═══ Input data

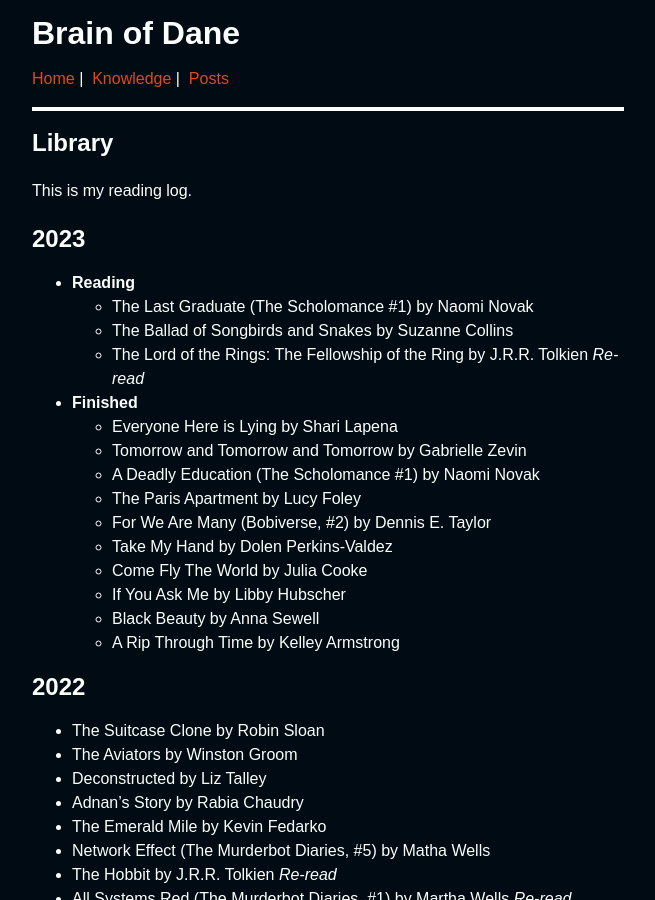
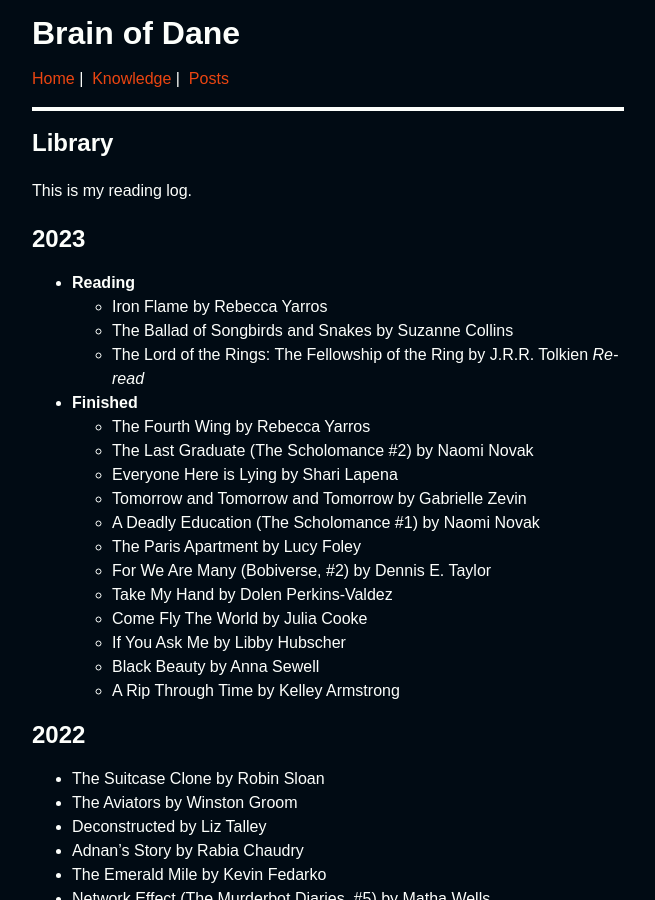
Before and after one commit to dahenson/dahenson.github.io, a Jekyll site: the page built from library.md, in a window 1280 px wide and 900 px high. Shown: the whole window, without its empty margins (312-967 px from the left). Built offline with Jekyll 4.4.1, drawn with Linux system fonts in a browser that asks for light colours.

Commit message:
Update the reading list

```diff
--- a/library.md
+++ b/library.md
@@ -9,10 +9,12 @@ This is my reading log.
 ## 2023
 
 - **Reading**
-  - The Last Graduate (The Scholomance #1) by Naomi Novak
+  - Iron Flame by Rebecca Yarros
   - The Ballad of Songbirds and Snakes by Suzanne Collins
   - The Lord of the Rings: The Fellowship of the Ring by J.R.R. Tolkien _Re-read_
 - **Finished**
+  - The Fourth Wing by Rebecca Yarros
+  - The Last Graduate (The Scholomance #2) by Naomi Novak
   - Everyone Here is Lying by Shari Lapena
   - Tomorrow and Tomorrow and Tomorrow by Gabrielle Zevin
   - A Deadly Education (The Scholomance #1) by Naomi Novak
```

══════

• _Task requirements_
Would you return all of the data above word for word, omitting every picture?

• _Result of the exercise_
Before and after one commit to dahenson/dahenson.github.io, a Jekyll site: the page built from library.md, in a window 1280 px wide and 900 px high. Shown: the whole window, without its empty margins (312-967 px from the left). Built offline with Jekyll 4.4.1, drawn with Linux system fonts in a browser that asks for light colours.

Commit message:
Update the reading list

```diff
--- a/library.md
+++ b/library.md
@@ -9,10 +9,12 @@ This is my reading log.
 ## 2023
 
 - **Reading**
-  - The Last Graduate (The Scholomance #1) by Naomi Novak
+  - Iron Flame by Rebecca Yarros
   - The Ballad of Songbirds and Snakes by Suzanne Collins
   - The Lord of the Rings: The Fellowship of the Ring by J.R.R. Tolkien _Re-read_
 - **Finished**
+  - The Fourth Wing by Rebecca Yarros
+  - The Last Graduate (The Scholomance #2) by Naomi Novak
   - Everyone Here is Lying by Shari Lapena
   - Tomorrow and Tomorrow and Tomorrow by Gabrielle Zevin
   - A Deadly Education (The Scholomance #1) by Naomi Novak
```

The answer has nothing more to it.